August 21, 2016
My dear brothers and sisters in Christ,
“For behold, some are last who will be first, and some are first who will be last.” Who is Jesus speaking about? Scholars most often view this passage as speaking of the great eschatological reversal of fortunes. Those who seem to be rich and blessed in this life will be poor in the life to come, and those who are seemingly poor and cursed in this world will be rich and highly blessed in the next. While both a warning and promise of hope, let’s focus here on the warning to those who simply believe themselves to be first in the eyes of God, who in fact are really far from the kingdom. They falsely believe that they have a privileged place with Him when in fact they do not even know Him. Who are these misguided individuals? Well, some believe them to be the Pharisees, or the Sadducees or simply the remaining Jews of Palestine in the time of Jesus as opposed to the lost tribes of Israel. Others just point to the rich, self-righteous and powerful. We tend to point to those not like ourselves.
But who is Jesus really speaking to in this passage? Luke, the evangelist of this Gospel, is profoundly vague in this regard. He says simply, “Someone asked Jesus.” We don’t even know where this “someone” lived, for Luke says that Jesus was teaching as He was making His way through towns and villages. Could Luke be more elusive? It could have taken place almost anywhere, and it could have been almost anyone: male or female, young or elderly, rich or poor, educated or not, religious or unbeliever. It could have been anyone of us, and this is the point! Let’s believe for a moment, that Jesus is trying to ask me, “So you think you are first… among the “in” crowd, that you deserve to be saved, that it doesn’t matter what you do?” “Really?”
One thing is paramount… our answer to the question, “How close am I to Him?” Apart from Him, we can do nothing, but in communion with Him all things are possible. So, do I really know Him? Does He know me, and does He know where I am coming from? Do we abide in one another? Sure, we who come to the Eucharist week after week could also say, “Lord, we ate and drank in Your company and You taught in our streets.” But proximity to the real presence of Christ, even taking Him under our roof is not enough if we quickly deny or ignore His life-changing presence. Nor is it enough to hear His Word proclaimed and explained in homilies if it doesn’t open our eyes to what is really real. Intimacy, two becoming one, the wedding feast of the Lamb, this is why He came, why He laid down His life for us and why He gives Himself to us. Unfortunately, to settle for less… is not salvation!

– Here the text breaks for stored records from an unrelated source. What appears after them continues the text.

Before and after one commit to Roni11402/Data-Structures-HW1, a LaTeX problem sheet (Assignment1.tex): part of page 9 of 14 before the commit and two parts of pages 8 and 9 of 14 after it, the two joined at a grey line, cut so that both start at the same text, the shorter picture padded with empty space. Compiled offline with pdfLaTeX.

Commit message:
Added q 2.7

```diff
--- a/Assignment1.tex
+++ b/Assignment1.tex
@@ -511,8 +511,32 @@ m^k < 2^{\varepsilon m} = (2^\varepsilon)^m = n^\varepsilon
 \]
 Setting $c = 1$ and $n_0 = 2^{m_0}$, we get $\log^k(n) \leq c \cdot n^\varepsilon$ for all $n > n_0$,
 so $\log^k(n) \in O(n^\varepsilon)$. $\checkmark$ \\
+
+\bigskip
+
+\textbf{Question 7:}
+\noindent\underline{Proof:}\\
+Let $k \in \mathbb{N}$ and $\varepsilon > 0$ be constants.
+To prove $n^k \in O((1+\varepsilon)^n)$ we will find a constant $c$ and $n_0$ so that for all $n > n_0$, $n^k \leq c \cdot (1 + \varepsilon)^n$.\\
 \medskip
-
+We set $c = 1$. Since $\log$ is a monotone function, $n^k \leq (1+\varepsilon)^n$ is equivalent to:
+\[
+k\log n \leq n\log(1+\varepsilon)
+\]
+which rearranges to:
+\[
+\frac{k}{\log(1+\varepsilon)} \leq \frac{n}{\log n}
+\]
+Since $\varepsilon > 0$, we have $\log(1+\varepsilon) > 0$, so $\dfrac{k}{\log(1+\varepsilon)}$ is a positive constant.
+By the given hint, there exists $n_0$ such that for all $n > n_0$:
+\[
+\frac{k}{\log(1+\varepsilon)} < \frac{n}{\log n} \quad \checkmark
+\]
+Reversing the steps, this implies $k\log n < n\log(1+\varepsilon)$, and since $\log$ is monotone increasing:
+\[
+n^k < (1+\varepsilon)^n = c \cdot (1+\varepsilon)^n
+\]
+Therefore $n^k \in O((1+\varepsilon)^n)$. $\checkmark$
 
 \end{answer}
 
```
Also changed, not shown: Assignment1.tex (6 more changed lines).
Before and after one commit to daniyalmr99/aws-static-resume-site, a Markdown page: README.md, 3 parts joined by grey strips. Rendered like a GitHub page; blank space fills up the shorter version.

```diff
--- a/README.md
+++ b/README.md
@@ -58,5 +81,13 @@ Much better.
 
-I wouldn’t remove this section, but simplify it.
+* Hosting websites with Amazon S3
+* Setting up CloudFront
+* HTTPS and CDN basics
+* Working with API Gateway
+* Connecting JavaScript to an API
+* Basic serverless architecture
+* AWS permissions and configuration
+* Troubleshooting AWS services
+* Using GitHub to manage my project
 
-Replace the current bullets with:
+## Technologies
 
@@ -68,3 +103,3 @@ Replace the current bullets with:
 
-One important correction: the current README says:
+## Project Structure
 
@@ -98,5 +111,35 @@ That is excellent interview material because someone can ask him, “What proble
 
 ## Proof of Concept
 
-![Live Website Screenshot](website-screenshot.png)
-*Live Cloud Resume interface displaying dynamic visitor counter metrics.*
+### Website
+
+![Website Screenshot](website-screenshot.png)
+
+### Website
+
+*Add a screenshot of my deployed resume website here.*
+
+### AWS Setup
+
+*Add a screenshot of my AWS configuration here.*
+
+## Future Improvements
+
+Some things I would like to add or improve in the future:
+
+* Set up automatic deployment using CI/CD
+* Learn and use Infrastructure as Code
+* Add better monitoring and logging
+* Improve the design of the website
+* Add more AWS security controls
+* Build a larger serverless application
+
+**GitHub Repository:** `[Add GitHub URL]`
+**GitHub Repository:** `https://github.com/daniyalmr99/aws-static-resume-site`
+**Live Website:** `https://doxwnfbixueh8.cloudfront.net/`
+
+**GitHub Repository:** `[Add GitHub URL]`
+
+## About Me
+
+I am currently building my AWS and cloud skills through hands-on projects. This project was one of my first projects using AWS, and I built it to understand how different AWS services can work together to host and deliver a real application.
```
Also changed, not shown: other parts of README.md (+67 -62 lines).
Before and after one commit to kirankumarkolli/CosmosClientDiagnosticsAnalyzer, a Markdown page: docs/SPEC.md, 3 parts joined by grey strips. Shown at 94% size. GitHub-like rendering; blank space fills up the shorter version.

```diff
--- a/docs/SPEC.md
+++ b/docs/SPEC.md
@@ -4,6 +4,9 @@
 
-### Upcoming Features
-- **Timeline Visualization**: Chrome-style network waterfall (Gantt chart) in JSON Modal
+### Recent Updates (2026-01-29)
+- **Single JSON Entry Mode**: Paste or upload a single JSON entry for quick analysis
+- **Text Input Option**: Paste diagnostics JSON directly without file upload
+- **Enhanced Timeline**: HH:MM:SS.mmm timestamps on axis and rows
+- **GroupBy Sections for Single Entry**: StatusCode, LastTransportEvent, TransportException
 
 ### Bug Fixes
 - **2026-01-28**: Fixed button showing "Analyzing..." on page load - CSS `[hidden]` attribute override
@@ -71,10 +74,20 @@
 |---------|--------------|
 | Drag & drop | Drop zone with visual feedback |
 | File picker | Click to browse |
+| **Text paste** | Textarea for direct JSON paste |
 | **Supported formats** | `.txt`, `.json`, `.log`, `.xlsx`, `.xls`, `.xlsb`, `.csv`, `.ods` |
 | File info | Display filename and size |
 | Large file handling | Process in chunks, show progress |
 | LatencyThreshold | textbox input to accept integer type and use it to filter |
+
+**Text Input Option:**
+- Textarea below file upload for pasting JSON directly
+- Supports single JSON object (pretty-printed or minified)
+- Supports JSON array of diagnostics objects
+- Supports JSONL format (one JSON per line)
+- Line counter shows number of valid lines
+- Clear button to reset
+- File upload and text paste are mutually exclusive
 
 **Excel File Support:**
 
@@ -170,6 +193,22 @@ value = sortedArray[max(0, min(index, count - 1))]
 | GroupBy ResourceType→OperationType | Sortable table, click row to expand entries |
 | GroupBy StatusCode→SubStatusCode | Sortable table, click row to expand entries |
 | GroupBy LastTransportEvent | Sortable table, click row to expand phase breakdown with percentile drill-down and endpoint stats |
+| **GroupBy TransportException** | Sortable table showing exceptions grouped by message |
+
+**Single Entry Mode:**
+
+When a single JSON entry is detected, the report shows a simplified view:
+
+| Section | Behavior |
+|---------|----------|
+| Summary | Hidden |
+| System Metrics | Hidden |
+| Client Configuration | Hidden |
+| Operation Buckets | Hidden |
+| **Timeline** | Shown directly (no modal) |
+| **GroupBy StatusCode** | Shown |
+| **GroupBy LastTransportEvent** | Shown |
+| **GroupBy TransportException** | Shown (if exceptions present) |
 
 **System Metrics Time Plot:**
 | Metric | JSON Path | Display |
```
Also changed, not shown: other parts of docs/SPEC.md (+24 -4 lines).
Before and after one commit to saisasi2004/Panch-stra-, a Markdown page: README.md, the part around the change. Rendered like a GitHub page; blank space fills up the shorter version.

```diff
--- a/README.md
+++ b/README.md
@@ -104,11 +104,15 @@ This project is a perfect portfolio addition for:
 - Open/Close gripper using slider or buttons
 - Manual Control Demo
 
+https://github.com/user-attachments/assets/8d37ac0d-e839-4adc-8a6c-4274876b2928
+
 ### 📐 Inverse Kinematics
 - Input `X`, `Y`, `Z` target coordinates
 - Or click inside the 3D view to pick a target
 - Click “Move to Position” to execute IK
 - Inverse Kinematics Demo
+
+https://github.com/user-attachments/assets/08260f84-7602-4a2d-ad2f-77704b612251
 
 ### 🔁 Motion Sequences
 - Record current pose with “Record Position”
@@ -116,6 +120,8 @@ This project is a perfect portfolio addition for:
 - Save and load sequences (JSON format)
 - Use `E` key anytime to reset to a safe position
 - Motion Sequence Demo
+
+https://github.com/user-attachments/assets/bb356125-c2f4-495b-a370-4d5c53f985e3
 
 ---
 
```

Catechism Question of the Week: In which Gospel does Jesus teach that “since sin is universal, those who pretend not to need salvation are blind to themselves?” A) Matthew, B) Mark, C) Luke, or D) John (see CCC 588)
With family, friends and those you meet, please discuss the following Question of the Week: As a disciple of Jesus, have you been watched carefully? Did your example draw or push the observers away from Jesus and the Church?
In Christ’s Peace,